• _Records from a data source_:
______

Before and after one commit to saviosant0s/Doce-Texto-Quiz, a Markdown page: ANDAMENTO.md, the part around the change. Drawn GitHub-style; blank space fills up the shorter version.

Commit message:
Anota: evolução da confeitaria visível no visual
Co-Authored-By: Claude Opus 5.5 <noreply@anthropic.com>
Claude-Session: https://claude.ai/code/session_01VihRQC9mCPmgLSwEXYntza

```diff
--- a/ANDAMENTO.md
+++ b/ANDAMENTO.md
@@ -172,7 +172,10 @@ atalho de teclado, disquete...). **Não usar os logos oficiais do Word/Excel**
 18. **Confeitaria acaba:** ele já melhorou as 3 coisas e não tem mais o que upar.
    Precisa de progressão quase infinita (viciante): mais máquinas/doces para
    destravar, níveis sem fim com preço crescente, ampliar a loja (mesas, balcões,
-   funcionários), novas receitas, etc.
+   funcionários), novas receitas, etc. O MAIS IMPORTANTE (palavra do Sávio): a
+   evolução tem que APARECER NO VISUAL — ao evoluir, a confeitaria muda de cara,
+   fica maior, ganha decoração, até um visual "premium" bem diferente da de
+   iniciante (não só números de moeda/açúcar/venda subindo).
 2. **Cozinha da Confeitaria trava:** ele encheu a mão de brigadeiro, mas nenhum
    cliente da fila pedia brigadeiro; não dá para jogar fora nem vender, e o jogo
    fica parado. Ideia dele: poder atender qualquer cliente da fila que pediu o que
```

______

• _What you should do_:
Every line above that holds the word "fica" needs to be copied.

• _Solution to this exercise_:
+   fica maior, ganha decoração, até um visual "premium" bem diferente da de
    fica parado. Ideia dele: poder atender qualquer cliente da fila que pediu o que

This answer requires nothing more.